AuthorAlghalban, Doaa F.H.
United Arab Emirates
Abu Dhabi Police
United Arab Emirates Ministry of Interior
The University of Bradford theses are licenced under a Creative Commons Licence.
InstitutionUniversity of Bradford
DepartmentFaculty of Management and Law
MetadataShow full item record
AbstractThis reflective analysis of the Emirati public policy process (PPP) cycle and implications of uneven application of new public management (NPM) paradigms in the UAE offers insight into the way that public administrations develop, learn, evolve, and cope with new challenges during the policy development process. The author also assesses the relationship between organizational learning and organizational practices, to generate practical knowledge and experience that is translated into recommendations that will benefit UAE government organizations, and indeed any public sector organization in the Gulf Region. Inside action research was chosen to emphasize the author's dual role as both a researcher and a participant. As an advisor to both the Ministry of the Interior (MOI) of the UAE and the Abu Dhabi Police (ADP), the author helped both organisations improve their PPP experiences while researching the challenges, learning, and adaptations which occurred while policy was being developed within the MOI. The author generated data through reflective memos, informal interviews, and document analysis, and presents her findings in terms of both academic findings and practice-oriented recommendations. The author primarily found that new models were necessary to reflect the highly flexible and authority-oriented UAE PPP cycle. The author also explored how cultural understandings led to challenges with NPM and learning in the UAE public administration, hindering policy development. Finally, the author found that her own position, as a female expatriate in the Emirati government, allowed for some valuable reflection about experience of serving in a Global South public administration.
Showing items related by title, author, creator and subject.

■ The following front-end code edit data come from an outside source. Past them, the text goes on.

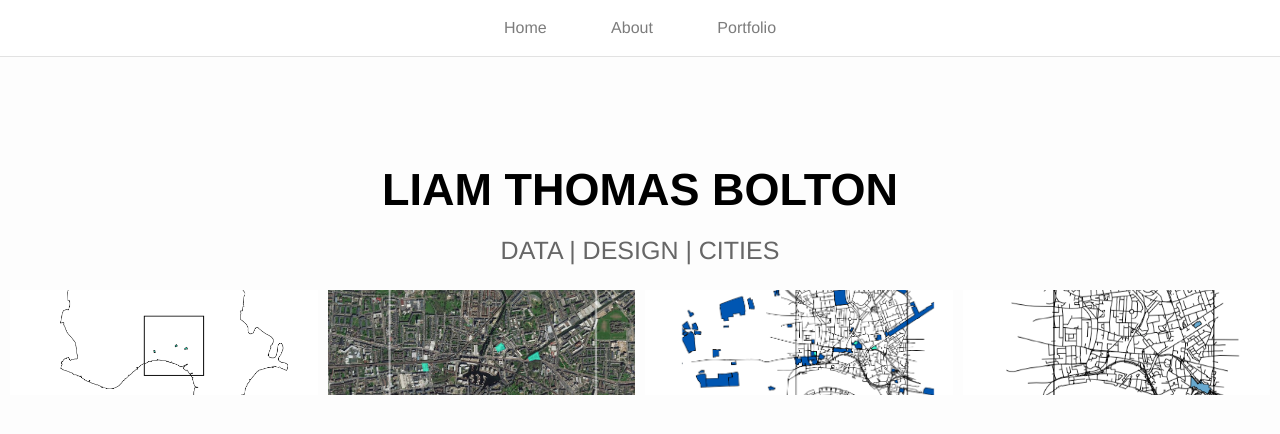
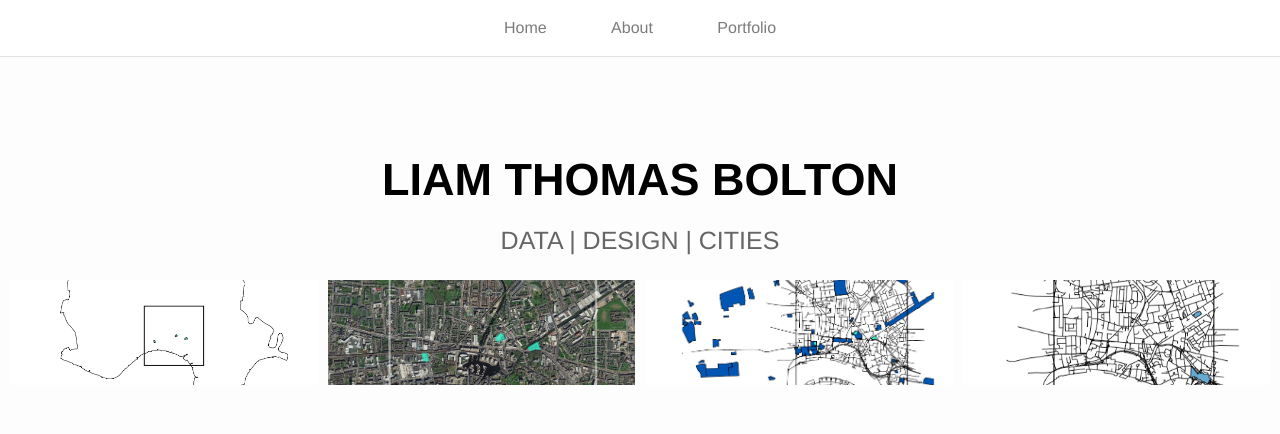
Before and after one commit to lbuk/portfolio-website, a Jekyll site: the page built from index.html, in a window 1280 px wide. Shown: the top 434 px of the page. Built offline with Jekyll 4.4.1, drawn with Linux system fonts in a browser that asks for light colours; nearby versions of some CDN libraries; the list of posts is cut into pages by our own code.

Commit message:
Update _layout.scss

```diff
--- a/_sass/_layout.scss
+++ b/_sass/_layout.scss
@@ -52,7 +52,7 @@
 .header-bar{
     left: 0px;
     top: 10px;
-    margin-top: 150px;
+    margin-top: 140px;
     position: fixed;
     font-size: 20px;
     display: block;
```
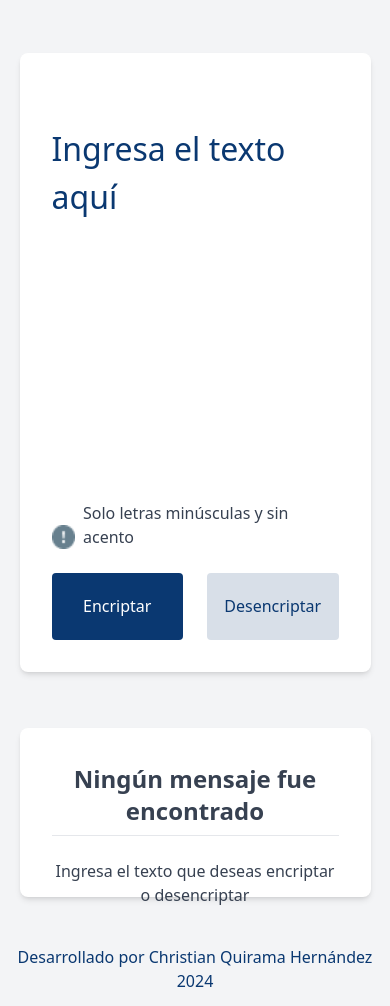
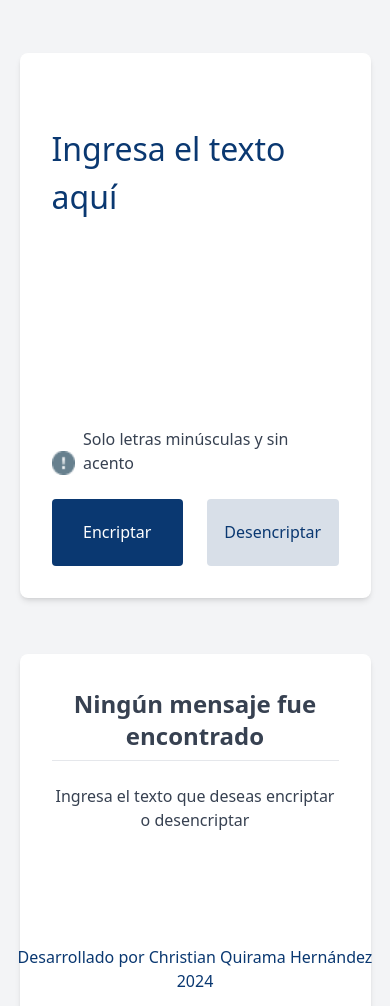
Before and after one commit to quirama1120/first-challenge-aulra, a website: page public/index.html in a window 390 px wide. Shown: the part 94-1100 px from the top of the page. Drawn offline with Linux system fonts and the light colour scheme.

Commit message:
correcting visual UX height

```diff
--- a/public/index.html
+++ b/public/index.html
@@ -7,14 +7,14 @@
     <script src="./dist/index.js" defer></script>
     <title>Primer trabajo Alura</title>
 </head>
-<body class="bg-gray-100 flex flex-col min-h-screen">
+<body class="bg-gray-100 flex flex-col">
     <header class="text-white py-4 px-8 flex justify-center items-center h-24 md:h-48">
         <img src="./assets/Logo-1.png" alt="Logo Alura" class="h-12">
         <h1 class="ml-4 text-2xl font-bold text-[#0A3871]">Encriptador de Mensajes</h1>
     </header>
 
     <div class="flex flex-col laptop:flex-row justify-around items-center h-screen mt-[6vh] md:mt-0">
-        <main class="bg-white shadow-md rounded-lg mx-4 p-8 lg:h-[80vh] h-[80vh] w-[90%] md:w-[90%] flex flex-col mb-8 laptop:mb-0">
+        <main class="bg-white shadow-md rounded-lg mx-4 p-8 lg:h-[65vh] h-[80vh] w-[90%] md:w-[90%] flex flex-col mb-8 laptop:mb-0">
             <div class="flex-grow">
                 <textarea name="textarea" onclick="clearTextValue()" id="textArea" class="w-full h-80 py-10 mb-4 text-[#0A3871] text-[32px] font-inter-regular focus:outline-none hover:underline resize-none border-0">Ingresa el texto aquí</textarea>
             </div>
@@ -28,7 +28,7 @@
             </div>
         </main>
 
-        <aside id="aside" class="bg-white shadow-md rounded-lg mx-4 p-8 laptop:h-[80vh] h-[20vh] w-[90%] md:w-[90%] md:mt-0 flex flex-col justify-center mt-6">
+        <aside id="aside" class="bg-white shadow-md rounded-lg mx-4 p-8 laptop:h-[80vh] h-[65vh] w-[90%] md:w-[90%] md:mt-0 flex flex-col justify-center mt-6">
             <div class="h-full flex flex-col items-center">
                 <img id="img" src="./assets/Muñeco.png" alt="imagen de persona arrodillada mirando a través de una lupa" class="w-84 mt-32 md:w-84 hidden laptop:flex">
                 <div class="text-center mt-[1%] h-80">
```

European Union environmental policy and the UK Government: A passive observer or strategic manager.Fairbrass, Jenny M.; Jordan, A. (2001)What role do individual member states play in the continuing development of European Union (EU) environmental policy? Are they capable of successful intervention in the process of joint rule making to maintain their preferred national policies? On the basis of a detailed analysis of EU environmental pollution control measures adopted in the period 1972-86, some observers have argued forcefully that the United Kingdom (UK) Government successfully defended its sovereignty by systematically manipulating national and European political arenas in order to maintain its pre-existing policies. However, when other aspects of EU environmental policy are analysed over the full policy cycle, the extent of national control appears much more circumscribed. A comparison of UK Government aims with long-term political outcomes in the sphere of EU biodiversity policy (c.1970-2000) reveals evidence of firm state control in the short-term, but significant unintended consequences in the medium to long-term. These findings raise doubts about the explanatory power of intergovernmental accounts of EU environmental policy making.